__What is being asked__
Check every line below, and copy those that include "height".

__Records for this exercise__
== Segment start ==

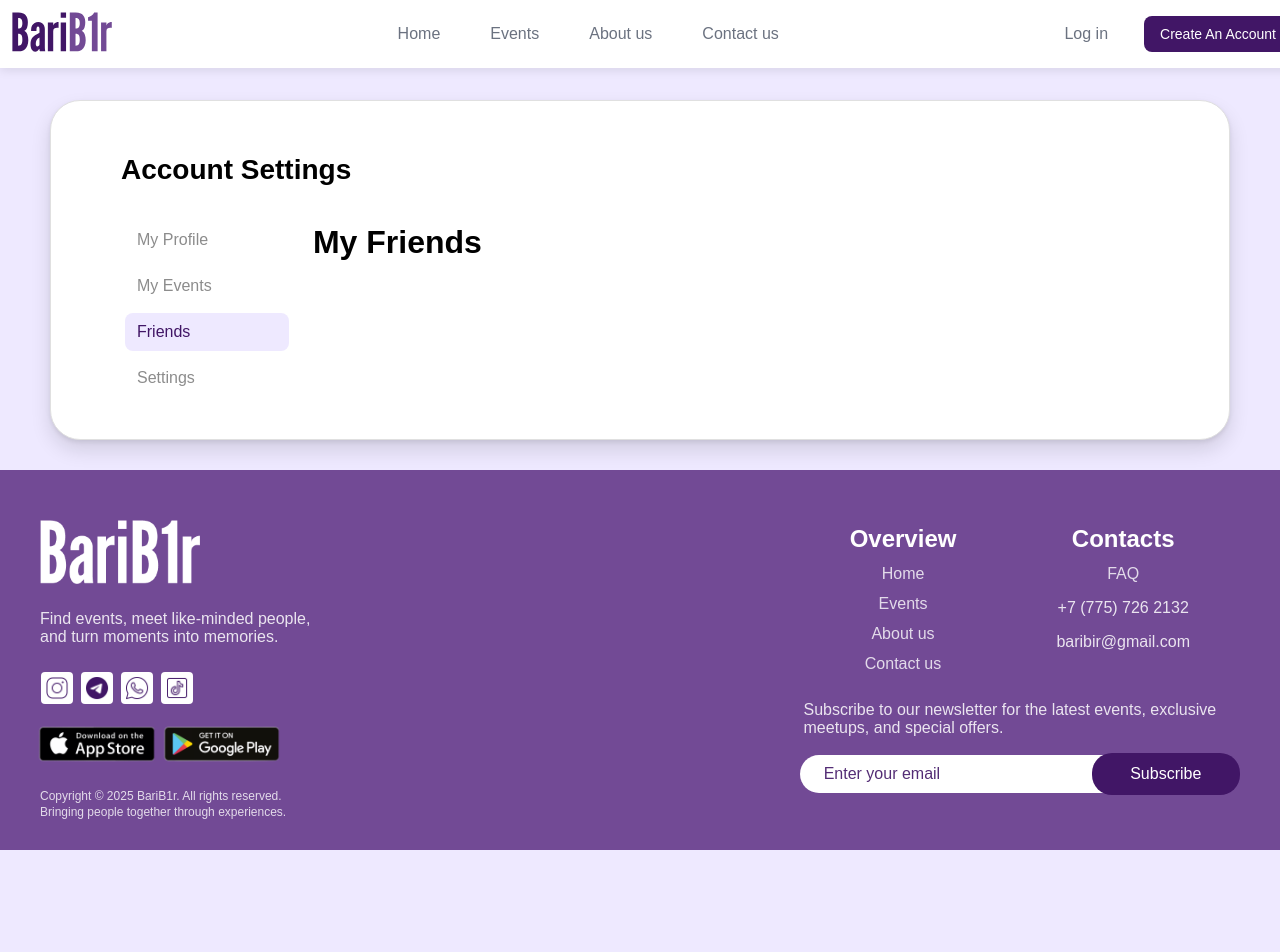
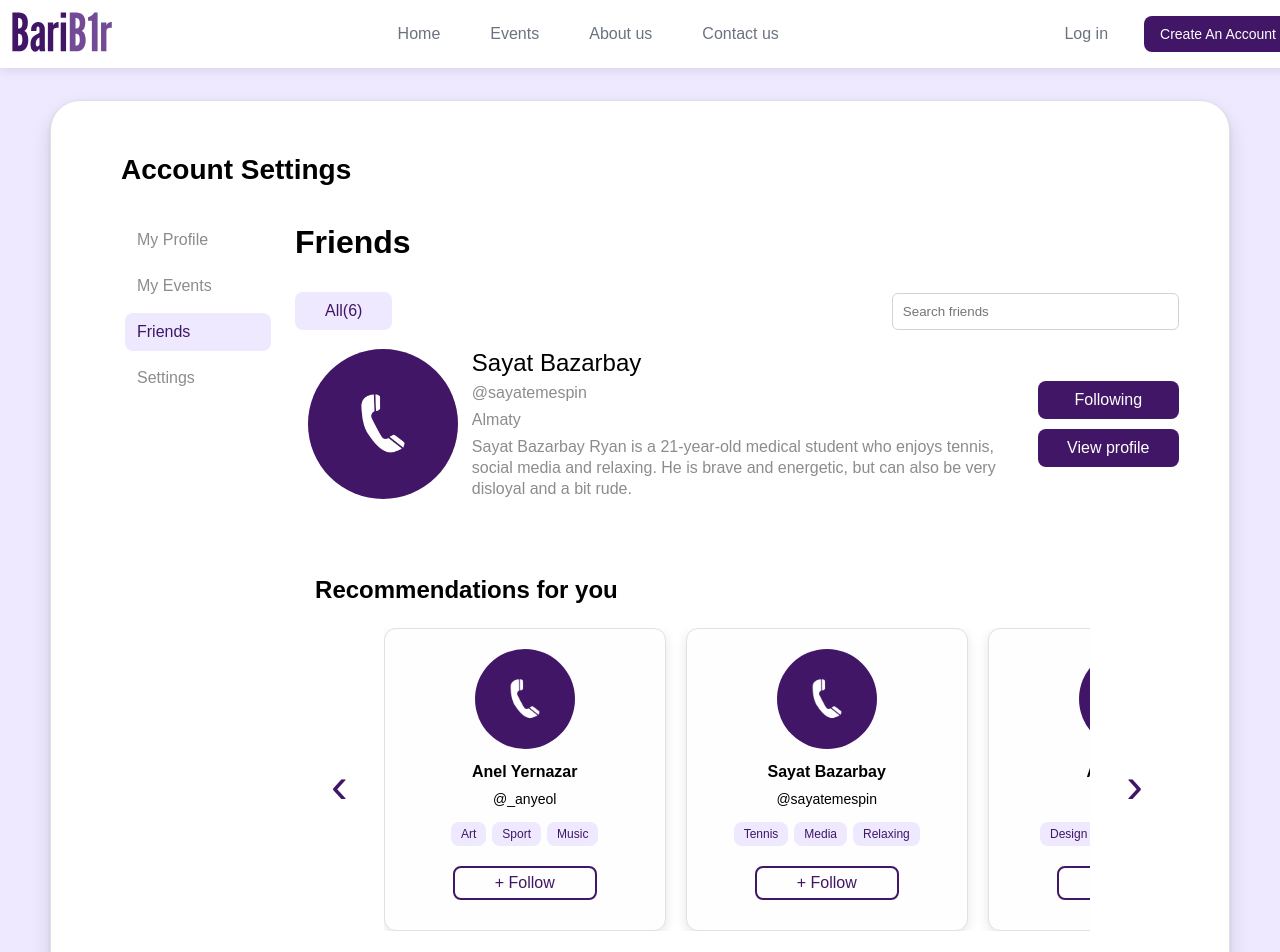
Before and after one commit to kudaiberggen/baribir, a React (Vite) app in the folder frontend/: page /friends in a window 1280 px wide. Shown: the top 952 px of the page. Before the commit the page ends 850 px from the top, so only its background shows below. Built offline with nearby package versions, Linux system fonts and the light colour scheme.

Commit message:
Prepared the frontend for Friends so that everything could be pulled from the backend

```diff
--- a/frontend/package.json
+++ b/frontend/package.json
@@ -14,7 +14,9 @@
     "react": "^19.0.0",
     "react-datepicker": "^8.3.0",
     "react-dom": "^19.0.0",
-    "react-router-dom": "^7.3.0"
+    "react-router-dom": "^7.3.0",
+    "react-slick": "^0.30.3",
+    "slick-carousel": "^1.8.1"
   },
   "devDependencies": {
     "@eslint/js": "^9.21.0",
--- a/frontend/src/App.tsx
+++ b/frontend/src/App.tsx
@@ -1,4 +1,5 @@
 import { BrowserRouter as Router, Routes, Route } from "react-router-dom";
+
 import { AuthProvider } from "./components/AuthContext";
 import Header from "./components/Header";
 import Footer from "./components/Footer";
--- a/frontend/src/pages/Friends.tsx
+++ b/frontend/src/pages/Friends.tsx
@@ -1,7 +1,50 @@
+import { useState } from "react";
 import AccountSettingsLinks from "../components/AccountSettingsLinks";
 import "../styles/Friends.css";
 
+import QWE from "../assets/myprofile/phone.png";
+
+const recommendations = [
+  {
+    name: "Anel Yernazar",
+    username: "@_anyeol",
+    interests: ["Art", "Sport", "Music"],
+  },
+  {
+    name: "Sayat Bazarbay",
+    username: "@sayatemespin",
+    interests: ["Tennis", "Media", "Relaxing"],
+  },
+  {
+    name: "Aruzhan K.",
+    username: "@aruka",
+    interests: ["Design", "Dance", "Books"],
+  },
+  {
+    name: "Timur Y.",
+    username: "@timka",
+    interests: ["Travel", "Sport", "Gaming"],
+  },
+  {
+    name: "Diana M.",
+    username: "@didi",
+    interests: ["Music", "Yoga", "Fashion"],
+  },
+];
+
 const Friends = () => {
+  const [startIndex, setStartIndex] = useState(0);
+
+  const handlePrev = () => {
+    if (startIndex > 0) setStartIndex(startIndex - 1);
+  };
+
+  const handleNext = () => {
+    if (startIndex < recommendations.length - 3) setStartIndex(startIndex + 1);
+  };
+
+  const cardWidth = 290;
+
   return (
     <section className="settings-section">
       <h1 style={{ marginLeft: "40px", fontSize: "28px" }}>Account Settings</h1>
@@ -14,10 +57,70 @@ const Friends = () => {
             width: "82%",
           }}
         >
-          <h2 style={{ margin: "15px 0 15px", fontSize: "32px" }}>
-            My Friends
-          </h2>
-          <div className="friends-container"></div>
+          <h2 style={{ margin: "15px 0 15px", fontSize: "32px" }}>Friends</h2>
+          <div className="friends-container">
+            <div className="search-friends">
+              <p>All(6)</p>
+              <input type="text" placeholder="Search friends" />
+            </div>
+            <div className="friends-main">
+              <div className="friend-image">
+                <img src={QWE} alt="Friend's Avatar" />
+              </div>
+              <div className="friend-bio">
+                <h3>Sayat Bazarbay</h3>
+                <p>@sayatemespin</p>
+                <p>Almaty</p>
+                <p>
+                  Sayat Bazarbay Ryan is a 21-year-old medical student who
+                  enjoys tennis, social media and relaxing. He is brave and
+                  energetic, but can also be very disloyal and a bit rude.
+                </p>
+              </div>
+              <div className="friend-buttons">
+                <button>Following</button>
+                <button>View profile</button>
+              </div>
+            </div>
+
+            <div className="recommendation-slider">
+              <h3 style={{ fontSize: "24px" }}>Recommendations for you</h3>
+              <div className="slider-controls">
+                <button onClick={handlePrev} className="arrow-button">
+                  ‹
+                </button>
+                <div className="slider-window">
+                  <div
+                    className="slider-track"
+                    style={{
+                      transform: `translateX(-${startIndex * cardWidth}px)`,
+                    }}
+                  >
+                    {recommendations.map((user, index) => (
+                      <div key={index} className="recommendation-card">
+                        <img src={QWE} alt="Avatar" className="avatar" />
+                        <h4 style={{ margin: "10px 0", fontSize: "16px" }}>
+                          {user.name}
+                        </h4>
+                        <p style={{ margin: "0", fontSize: "14px" }}>
+                          {user.username}
+                        </p>
+                        <div className="tags">
+                          {user.interests.map((interest, i) => (
+                            <span key={i}>{interest}</span>
+                          ))}
+                        </div>
+                        <button className="follow-btn">+ Follow</button>
+                      </div>
+                    ))}
+                  </div>
+                </div>
+                <button onClick={handleNext} className="arrow-button">
+                  ›
+                </button>
+              </div>
+            </div>
+          </div>
         </div>
       </div>
     </section>
--- a/frontend/src/styles/Friends.css
+++ b/frontend/src/styles/Friends.css
@@ -1,6 +1,184 @@
 .myfriends-container {
   display: flex;
   flex-direction: row;
-  background-color: #ffff;
   margin: 0 20px;
 }
+
+.friends-container {
+}
+
+.search-friends {
+  display: flex;
+  justify-content: space-between;
+  align-items: center;
+}
+
+.search-friends p {
+  padding: 10px 30px;
+  color: #411666;
+  background-color: #eee9ff;
+  border-radius: 8px;
+}
+
+.search-friends input {
+  padding: 10px;
+  width: 30%;
+  border: 1px solid #d3d3d3;
+  border-radius: 6px;
+}
+
+.search-friends input:focus {
+  outline: none;
+}
+
+.friends-main {
+  display: flex;
+  justify-content: space-between;
+  align-items: center;
+}
+
+.friend-image {
+  width: 20%;
+  display: flex;
+  justify-content: center;
+  align-items: center;
+}
+
+.friend-image img {
+  width: 150px;
+  height: 150px;
+  border-radius: 50%;
+}
+
+.friend-bio {
+  width: 60%;
+  display: flex;
+  flex-direction: column;
+  align-items: left;
+  justify-content: center;
+}
+
+.friend-bio h3 {
+  font-size: 24px;
+  font-weight: 500;
+  margin: 3px 0;
+}
+
+.friend-bio p {
+  color: #8c8c8c;
+  font-size: 16px;
+  line-height: 1.3rem;
+  margin: 3px 0;
+}
+
+.friend-buttons {
+  width: 20%;
+  display: flex;
+  flex-direction: column;
+  justify-content: center;
+  align-items: flex-end;
+}
+
+.friend-buttons button {
+  width: 80%;
+  background-color: #411666;
+  color: white;
+  border: none;
+  padding: 10px 20px;
+  margin: 5px 0;
+  border-radius: 8px;
+  cursor: pointer;
+  transition: background-color 0.3s ease;
+}
+
+.friend-buttons button:hover {
+  background-color: #5c1c88;
+}
+
+.recommendation-slider {
+  margin-top: 30px;
+  padding: 20px;
+  border-radius: 16px;
+}
+
+.slider-controls {
+  display: flex;
+  align-items: center;
+  gap: 20px;
+}
+
+.slider-window {
+  overflow: hidden;
+  width: 900px;
+}
+
+.slider-track {
+  display: flex;
+  gap: 20px;
+  transition: transform 0.5s ease-in-out;
+}
+
+.recommendation-card {
+  background-color: #fefefe;
+  border: 1px solid #e1e1e1;
+  border-radius: 12px;
+  padding: 20px;
+  width: 240px;
+  flex-shrink: 0;
+  box-shadow: 0 4px 12px rgba(0, 0, 0, 0.1);
+  text-align: center;
+}
+
+.avatar {
+  width: 100px;
+  height: 100px;
+  border-radius: 50%;
+}
+
+.tags {
+  display: flex;
+  justify-content: center;
+  flex-wrap: wrap;
+  gap: 6px;
+  margin: 15px 0;
+}
+
+.tags span {
+  background-color: #eee9ff;
+  color: #411666;
+  padding: 5px 10px;
+  border-radius: 8px;
+  font-size: 12px;
+}
+
+.follow-btn {
+  margin: 5px 0 10px;
+  display: inline-block;
+  padding: 6px 40px;
+  border-radius: 8px;
+  cursor: pointer;
+  border: 2px solid #411666;
+  background-color: transparent;
+  color: #411666;
+  outline: none;
+  box-sizing: border-box;
+  transition: background-color 0.3s ease, color 0.3s ease;
+}
+
+.follow-btn:hover {
+  background-color: #411666;
+  color: white;
+}
+
+.arrow-button {
+  border: none;
+  padding: 12px 16px;
+  font-size: 50px;
+  border-radius: 10px;
+  cursor: pointer;
+  background-color: transparent;
+}
+
+.arrow-button:hover {
+  color: #4e2770;
+}
--- a/package.json
+++ b/package.json
@@ -2,7 +2,9 @@
   "dependencies": {
     "axios": "^1.8.4",
     "date-fns": "^4.1.0",
-    "react-datepicker": "^8.3.0"
+    "react-datepicker": "^8.3.0",
+    "react-slick": "^0.30.3",
+    "slick-carousel": "^1.8.1"
   },
   "devDependencies": {
     "@types/react-datepicker": "^6.2.0"
```
Also changed, not shown: 2 other files (tests, documents, lock files or other folders).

== Segment end ==

__Finished exercise__
+  height: 150px;
+  line-height: 1.3rem;
+  height: 100px;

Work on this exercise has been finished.